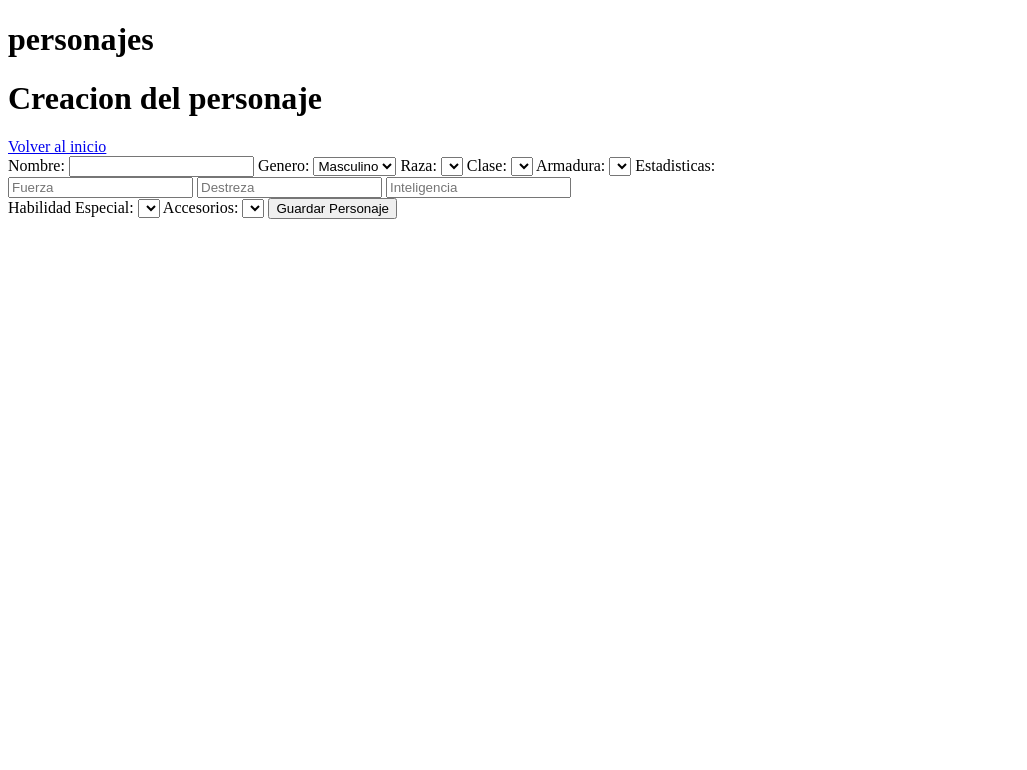
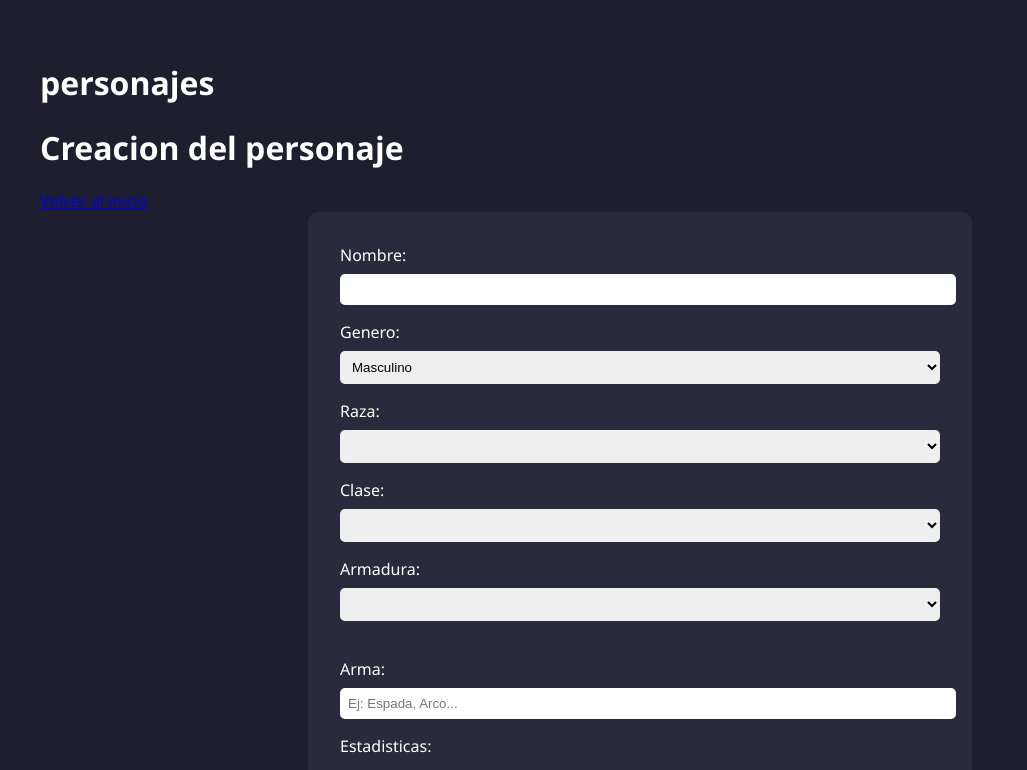
Before and after one commit to JhonIsaacMedinaMendoza08/Proyecto_JavaScript_MedinaJhon, a plain HTML site: page characters.html in a window 1280 px wide. Shown: the top 770 px of the page, without its empty margins (0-1027 px from the left). Drawn offline with Linux system fonts and the light colour scheme; no server answers.

Commit message:
feat: :sparkles: The call for the pi is added and through this the user can choose the character he prefers.
It is missing to add that the character that the user chooses can be saved

```diff
--- a/characters.html
+++ b/characters.html
@@ -6,7 +6,7 @@
     <title>Creacion del personaje</title>
     <link rel="stylesheet" href="./styles/characters.css">
     <script src="./src/api.js" defer></script>
-    <script src="./src/save.js"></script>
+    <script src="./src/save.js" defer></script>
 </head>
 <body>
     <h1>personajes </h1>
@@ -27,14 +27,18 @@
                 </select>
             </label>
             <label>Raza:
-                <select id="breed" required></select>
+                <select id="races" required></select>
             </label>
             <label>Clase:
-                <select id="class" required></select>
+                <select id="classes" required></select>
             </label>
             <label>Armadura:
-                <select id="armor" required></select>
+                <select id="armor" ></select>
+                    <option value=""></option>
             </label>
+            <label>Arma:
+                <input type="text" id="weapon" placeholder="Ej: Espada, Arco..." />
+              </label>
             <label>Estadisticas: </label>
                 <div class="statistics">
                     <input type="number" id="force" placeholder="Fuerza" required>
@@ -45,7 +49,7 @@
                 <select id="ability" required></select>
             </label>
             <label>Accesorios:
-                <select id="accessory" required></select>
+                <select id="accessory" ></select>
             </label>
 
             <button type="submit">Guardar Personaje</button>
--- a/src/api.js
+++ b/src/api.js
@@ -0,0 +1,24 @@
+const baseURL = "https://www.dnd5eapi.co/api";
+
+document.addEventListener("DOMContentLoaded", () => {
+    loadOptions("races" , "races")
+    loadOptions("classes" , "classes")
+    loadOptions("spells" , "ability")
+})
+
+async function loadOptions(endpoint, selectId) {
+    try {
+        const response = await fetch(`${baseURL}/${endpoint}`);
+        const data = await response.json();
+        const select = document.getElementById(selectId);
+
+        data.results.forEach(item => {
+            const option = document.createElement("option");
+            option.value = item.name;
+            option.textContent = item.name;
+            select.appendChild(option);
+            });
+            } catch (error) {
+                console.error(`Error al cargar ${selectId}: ` ,error);
+    }
+}
--- a/styles/characters.css
+++ b/styles/characters.css
@@ -0,0 +1,39 @@
+body {
+    font-family: 'Segoe UI', sans-serif;
+    background-color: #1e1e2f;
+    color: #fff;
+    padding: 2rem;
+  }
+
+  form {
+    max-width: 600px;
+    margin: 0 auto;
+    background: #2a2a3d;
+    padding: 2rem;
+    border-radius: 10px;
+  }
+
+  label {
+    display: block;
+    margin-bottom: 1rem;
+  }
+
+  input, select, button {
+    width: 100%;
+    padding: 0.5rem;
+    border-radius: 5px;
+    border: none;
+    margin-top: 0.5rem;
+  }
+
+  .estadisticas input {
+    width: 32%;
+    display: inline-block;
+    margin-right: 2%;
+  }
+
+  button {
+    background-color: #4caf50;
+    color: white;
+    cursor: pointer;
+  }
```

====

- How to complete this task: Could you set down every entry above exactly as it stands, with no images?

- Task solution:
Before and after one commit to JhonIsaacMedinaMendoza08/Proyecto_JavaScript_MedinaJhon, a plain HTML site: page characters.html in a window 1280 px wide. Shown: the top 770 px of the page, without its empty margins (0-1027 px from the left). Drawn offline with Linux system fonts and the light colour scheme; no server answers.

Commit message:
feat: :sparkles: The call for the pi is added and through this the user can choose the character he prefers.
It is missing to add that the character that the user chooses can be saved

```diff
--- a/characters.html
+++ b/characters.html
@@ -6,7 +6,7 @@
     <title>Creacion del personaje</title>
     <link rel="stylesheet" href="./styles/characters.css">
     <script src="./src/api.js" defer></script>
-    <script src="./src/save.js"></script>
+    <script src="./src/save.js" defer></script>
 </head>
 <body>
     <h1>personajes </h1>
@@ -27,14 +27,18 @@
                 </select>
             </label>
             <label>Raza:
-                <select id="breed" required></select>
+                <select id="races" required></select>
             </label>
             <label>Clase:
-                <select id="class" required></select>
+                <select id="classes" required></select>
             </label>
             <label>Armadura:
-                <select id="armor" required></select>
+                <select id="armor" ></select>
+                    <option value=""></option>
             </label>
+            <label>Arma:
+                <input type="text" id="weapon" placeholder="Ej: Espada, Arco..." />
+              </label>
             <label>Estadisticas: </label>
                 <div class="statistics">
                     <input type="number" id="force" placeholder="Fuerza" required>
@@ -45,7 +49,7 @@
                 <select id="ability" required></select>
             </label>
             <label>Accesorios:
-                <select id="accessory" required></select>
+                <select id="accessory" ></select>
             </label>
 
             <button type="submit">Guardar Personaje</button>
--- a/src/api.js
+++ b/src/api.js
@@ -0,0 +1,24 @@
+const baseURL = "https://www.dnd5eapi.co/api";
+
+document.addEventListener("DOMContentLoaded", () => {
+    loadOptions("races" , "races")
+    loadOptions("classes" , "classes")
+    loadOptions("spells" , "ability")
+})
+
+async function loadOptions(endpoint, selectId) {
+    try {
+        const response = await fetch(`${baseURL}/${endpoint}`);
+        const data = await response.json();
+        const select = document.getElementById(selectId);
+
+        data.results.forEach(item => {
+            const option = document.createElement("option");
+            option.value = item.name;
+            option.textContent = item.name;
+            select.appendChild(option);
+            });
+            } catch (error) {
+                console.error(`Error al cargar ${selectId}: ` ,error);
+    }
+}
--- a/styles/characters.css
+++ b/styles/characters.css
@@ -0,0 +1,39 @@
+body {
+    font-family: 'Segoe UI', sans-serif;
+    background-color: #1e1e2f;
+    color: #fff;
+    padding: 2rem;
+  }
+
+  form {
+    max-width: 600px;
+    margin: 0 auto;
+    background: #2a2a3d;
+    padding: 2rem;
+    border-radius: 10px;
+  }
+
+  label {
+    display: block;
+    margin-bottom: 1rem;
+  }
+
+  input, select, button {
+    width: 100%;
+    padding: 0.5rem;
+    border-radius: 5px;
+    border: none;
+    margin-top: 0.5rem;
+  }
+
+  .estadisticas input {
+    width: 32%;
+    display: inline-block;
+    margin-right: 2%;
+  }
+
+  button {
+    background-color: #4caf50;
+    color: white;
+    cursor: pointer;
+  }
```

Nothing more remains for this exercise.